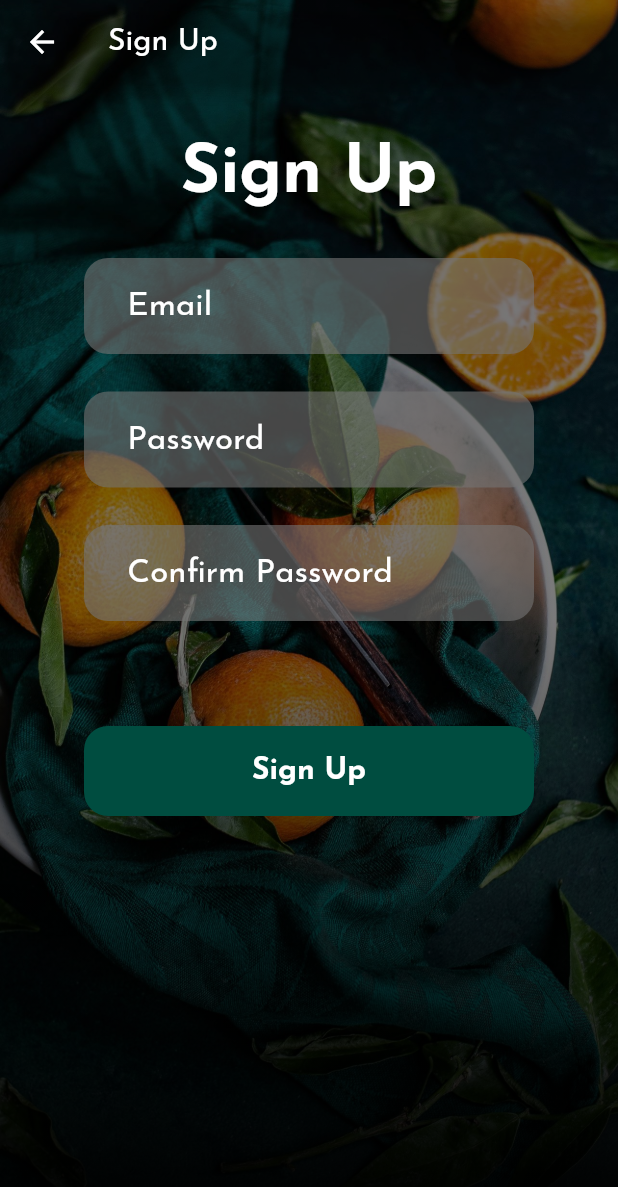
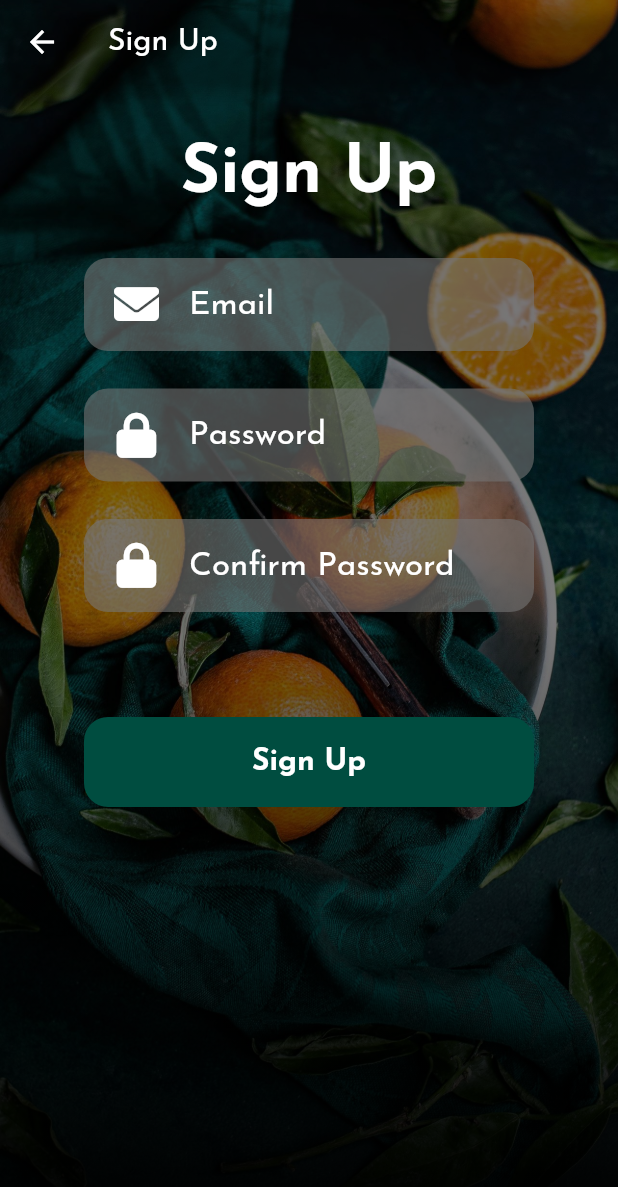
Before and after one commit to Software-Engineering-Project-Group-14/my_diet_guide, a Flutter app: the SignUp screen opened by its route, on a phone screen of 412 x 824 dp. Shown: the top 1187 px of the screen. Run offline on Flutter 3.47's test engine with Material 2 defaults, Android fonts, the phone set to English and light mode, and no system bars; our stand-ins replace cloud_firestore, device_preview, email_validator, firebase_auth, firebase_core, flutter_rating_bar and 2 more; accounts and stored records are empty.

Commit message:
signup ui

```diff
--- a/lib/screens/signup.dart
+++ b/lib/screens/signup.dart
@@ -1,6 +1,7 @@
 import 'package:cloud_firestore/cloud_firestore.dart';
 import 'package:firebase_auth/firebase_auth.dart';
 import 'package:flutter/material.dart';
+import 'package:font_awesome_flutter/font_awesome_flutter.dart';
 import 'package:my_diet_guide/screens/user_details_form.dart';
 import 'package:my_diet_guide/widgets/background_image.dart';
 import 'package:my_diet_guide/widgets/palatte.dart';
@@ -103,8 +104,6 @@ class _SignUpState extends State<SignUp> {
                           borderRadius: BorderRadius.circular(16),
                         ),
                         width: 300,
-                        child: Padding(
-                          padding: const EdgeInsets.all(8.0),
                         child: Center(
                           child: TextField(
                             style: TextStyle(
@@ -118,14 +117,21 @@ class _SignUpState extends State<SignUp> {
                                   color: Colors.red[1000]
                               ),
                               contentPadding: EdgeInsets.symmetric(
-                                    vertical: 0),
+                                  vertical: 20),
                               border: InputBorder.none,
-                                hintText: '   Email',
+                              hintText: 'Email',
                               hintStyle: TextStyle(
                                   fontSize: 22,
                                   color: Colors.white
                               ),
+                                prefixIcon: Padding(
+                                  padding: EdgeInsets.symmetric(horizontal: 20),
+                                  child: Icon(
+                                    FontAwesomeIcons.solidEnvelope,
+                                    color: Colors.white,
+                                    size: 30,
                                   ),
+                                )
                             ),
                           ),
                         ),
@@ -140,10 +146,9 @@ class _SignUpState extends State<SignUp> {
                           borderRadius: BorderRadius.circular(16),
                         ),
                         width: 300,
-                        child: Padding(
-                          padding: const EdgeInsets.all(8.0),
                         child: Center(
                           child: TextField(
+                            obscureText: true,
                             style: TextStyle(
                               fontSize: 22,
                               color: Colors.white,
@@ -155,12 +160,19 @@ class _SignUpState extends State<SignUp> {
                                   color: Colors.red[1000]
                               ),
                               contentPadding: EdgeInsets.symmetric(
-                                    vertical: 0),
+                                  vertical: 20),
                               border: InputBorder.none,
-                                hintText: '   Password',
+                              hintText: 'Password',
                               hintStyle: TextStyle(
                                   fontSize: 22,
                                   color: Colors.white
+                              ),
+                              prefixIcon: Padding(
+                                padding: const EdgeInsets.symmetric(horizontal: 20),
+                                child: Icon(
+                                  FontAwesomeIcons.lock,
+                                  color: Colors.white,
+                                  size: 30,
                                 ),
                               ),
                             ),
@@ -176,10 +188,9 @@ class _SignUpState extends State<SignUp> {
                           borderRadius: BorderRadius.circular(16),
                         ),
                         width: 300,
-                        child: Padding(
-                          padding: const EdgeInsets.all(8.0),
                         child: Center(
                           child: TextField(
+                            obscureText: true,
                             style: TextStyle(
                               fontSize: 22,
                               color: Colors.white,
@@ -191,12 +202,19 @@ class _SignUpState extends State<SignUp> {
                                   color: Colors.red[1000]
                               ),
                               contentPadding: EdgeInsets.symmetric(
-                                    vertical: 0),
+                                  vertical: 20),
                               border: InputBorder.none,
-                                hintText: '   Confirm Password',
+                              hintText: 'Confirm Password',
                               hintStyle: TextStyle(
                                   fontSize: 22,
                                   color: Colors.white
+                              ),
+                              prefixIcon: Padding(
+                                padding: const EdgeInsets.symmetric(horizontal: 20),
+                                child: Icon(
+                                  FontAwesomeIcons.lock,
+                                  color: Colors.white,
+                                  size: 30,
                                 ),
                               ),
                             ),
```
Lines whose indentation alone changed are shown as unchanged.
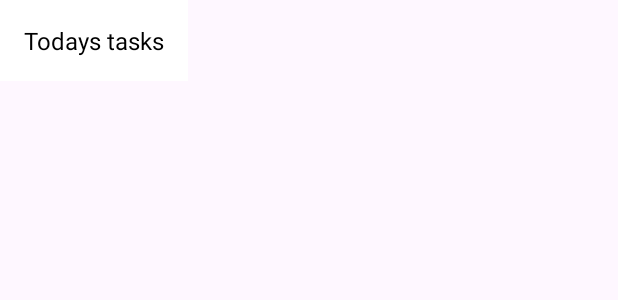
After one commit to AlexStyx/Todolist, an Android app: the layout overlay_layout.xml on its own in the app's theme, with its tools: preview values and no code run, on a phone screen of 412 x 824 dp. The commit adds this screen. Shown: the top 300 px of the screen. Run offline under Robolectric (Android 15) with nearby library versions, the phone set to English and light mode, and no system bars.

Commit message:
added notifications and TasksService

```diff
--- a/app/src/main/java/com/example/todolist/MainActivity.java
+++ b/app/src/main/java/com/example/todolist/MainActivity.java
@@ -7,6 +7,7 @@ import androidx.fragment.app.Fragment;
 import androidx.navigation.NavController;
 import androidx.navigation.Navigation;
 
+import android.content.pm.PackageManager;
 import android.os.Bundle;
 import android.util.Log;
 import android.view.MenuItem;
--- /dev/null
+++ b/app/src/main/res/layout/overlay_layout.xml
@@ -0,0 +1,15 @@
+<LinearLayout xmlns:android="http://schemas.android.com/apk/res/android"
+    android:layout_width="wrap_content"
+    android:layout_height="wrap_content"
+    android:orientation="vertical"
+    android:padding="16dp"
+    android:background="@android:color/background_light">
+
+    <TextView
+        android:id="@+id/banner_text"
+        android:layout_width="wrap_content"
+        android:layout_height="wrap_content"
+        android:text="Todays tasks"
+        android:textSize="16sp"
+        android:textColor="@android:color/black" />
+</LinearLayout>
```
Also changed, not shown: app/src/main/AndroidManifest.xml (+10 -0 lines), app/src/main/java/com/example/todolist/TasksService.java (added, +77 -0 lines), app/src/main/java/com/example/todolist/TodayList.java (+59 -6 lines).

══════════════════════════════

* EXERCISE PROMPT
In the entries above, find each line containing the string "mode" and copy it.

* PROBLEM SOLUTION
Before and after one commit to Software-Engineering-Project-Group-14/my_diet_guide, a Flutter app: the SignUp screen opened by its route, on a phone screen of 412 x 824 dp. Shown: the top 1187 px of the screen. Run offline on Flutter 3.47's test engine with Material 2 defaults, Android fonts, the phone set to English and light mode, and no system bars; our stand-ins replace cloud_firestore, device_preview, email_validator, firebase_auth, firebase_core, flutter_rating_bar and 2 more; accounts and stored records are empty.
After one commit to AlexStyx/Todolist, an Android app: the layout overlay_layout.xml on its own in the app's theme, with its tools: preview values and no code run, on a phone screen of 412 x 824 dp. The commit adds this screen. Shown: the top 300 px of the screen. Run offline under Robolectric (Android 15) with nearby library versions, the phone set to English and light mode, and no system bars.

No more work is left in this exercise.